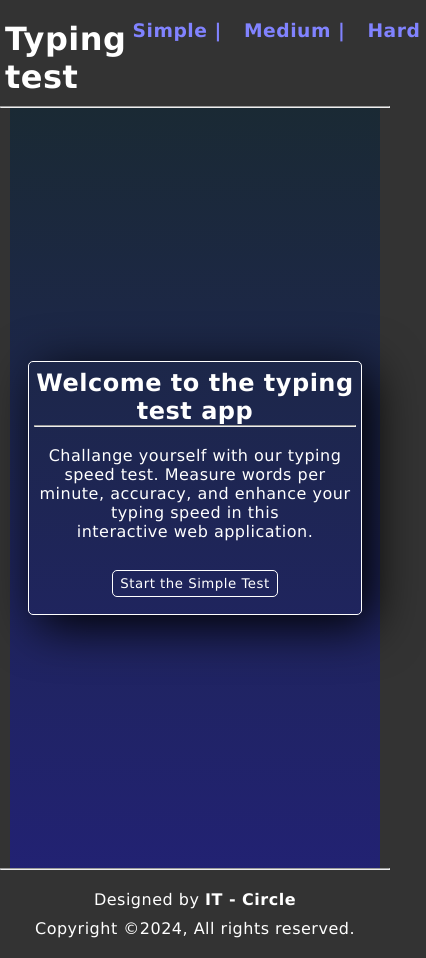
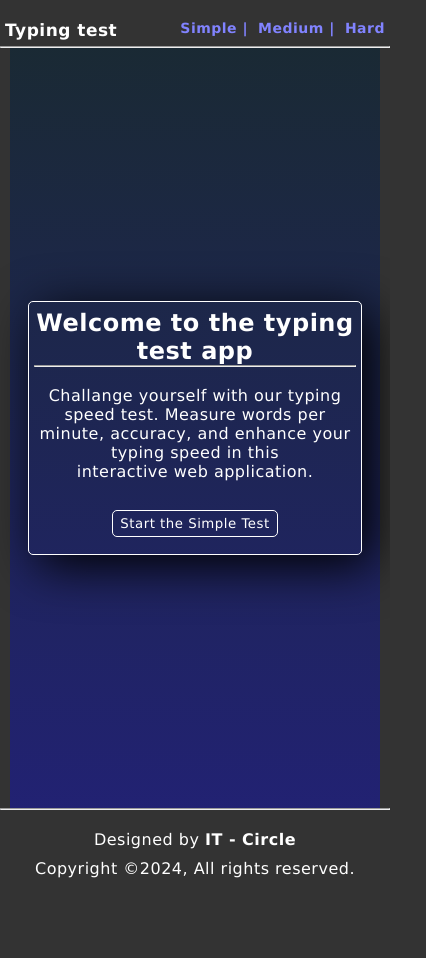
Before and after one commit to 13jagadish10/typing_test, a plain HTML site: page index.html in a window 390 px wide. Shown: the whole page, 426 px wide, since content can reach past the window. After the commit the page ends 898 px from the top, so only its background shows below. Drawn offline with Linux system fonts and the light colour scheme.

Commit message:
style changed
adjusted header for mobile

```diff
--- a/style.css
+++ b/style.css
@@ -167,3 +167,17 @@ code{
         transform: scale(2);
     }
 }
+@media (max-width: 450px) {
+    .item h1{
+        font-size: 17px ;
+        white-space: nowrap;
+        position: absolute;
+
+    }
+    h3.link.mode{
+        font-size: 14px;
+}
+.item.flex{
+    justify-content: flex-end;
+}
+}
```
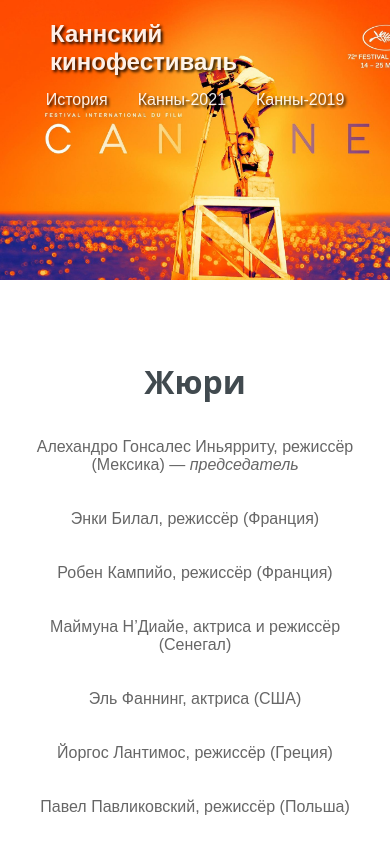
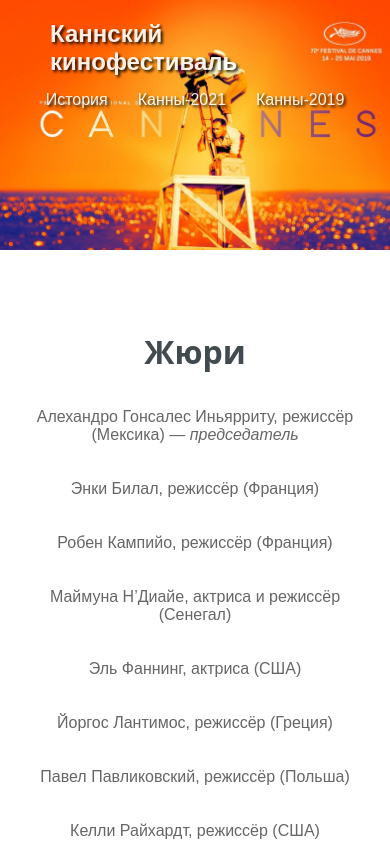
Before and after one commit to 6Shmatok9/CourseworkSite, a plain HTML site: page c2019.html in a window 390 px wide. Shown: the top 844 px of the page. Drawn offline with Linux system fonts and the light colour scheme.

Commit message:
Update style2.css

```diff
--- a/css_js/style2.css
+++ b/css_js/style2.css
@@ -172,7 +172,7 @@ header nav li:last-child{
 @media (max-width: 500px){
 
 	.background{
-		min-height: 280px;
+		min-height: 250px;
 	}
 }
 
```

● Exercise
Reproduce the records verbatim, omitting all images they contain.

● Your response
Before and after one commit to 13jagadish10/typing_test, a plain HTML site: page index.html in a window 390 px wide. Shown: the whole page, 426 px wide, since content can reach past the window. After the commit the page ends 898 px from the top, so only its background shows below. Drawn offline with Linux system fonts and the light colour scheme.

Commit message:
style changed
adjusted header for mobile

```diff
--- a/style.css
+++ b/style.css
@@ -167,3 +167,17 @@ code{
         transform: scale(2);
     }
 }
+@media (max-width: 450px) {
+    .item h1{
+        font-size: 17px ;
+        white-space: nowrap;
+        position: absolute;
+
+    }
+    h3.link.mode{
+        font-size: 14px;
+}
+.item.flex{
+    justify-content: flex-end;
+}
+}
```
Before and after one commit to 6Shmatok9/CourseworkSite, a plain HTML site: page c2019.html in a window 390 px wide. Shown: the top 844 px of the page. Drawn offline with Linux system fonts and the light colour scheme.

Commit message:
Update style2.css

```diff
--- a/css_js/style2.css
+++ b/css_js/style2.css
@@ -172,7 +172,7 @@ header nav li:last-child{
 @media (max-width: 500px){
 
 	.background{
-		min-height: 280px;
+		min-height: 250px;
 	}
 }
 
```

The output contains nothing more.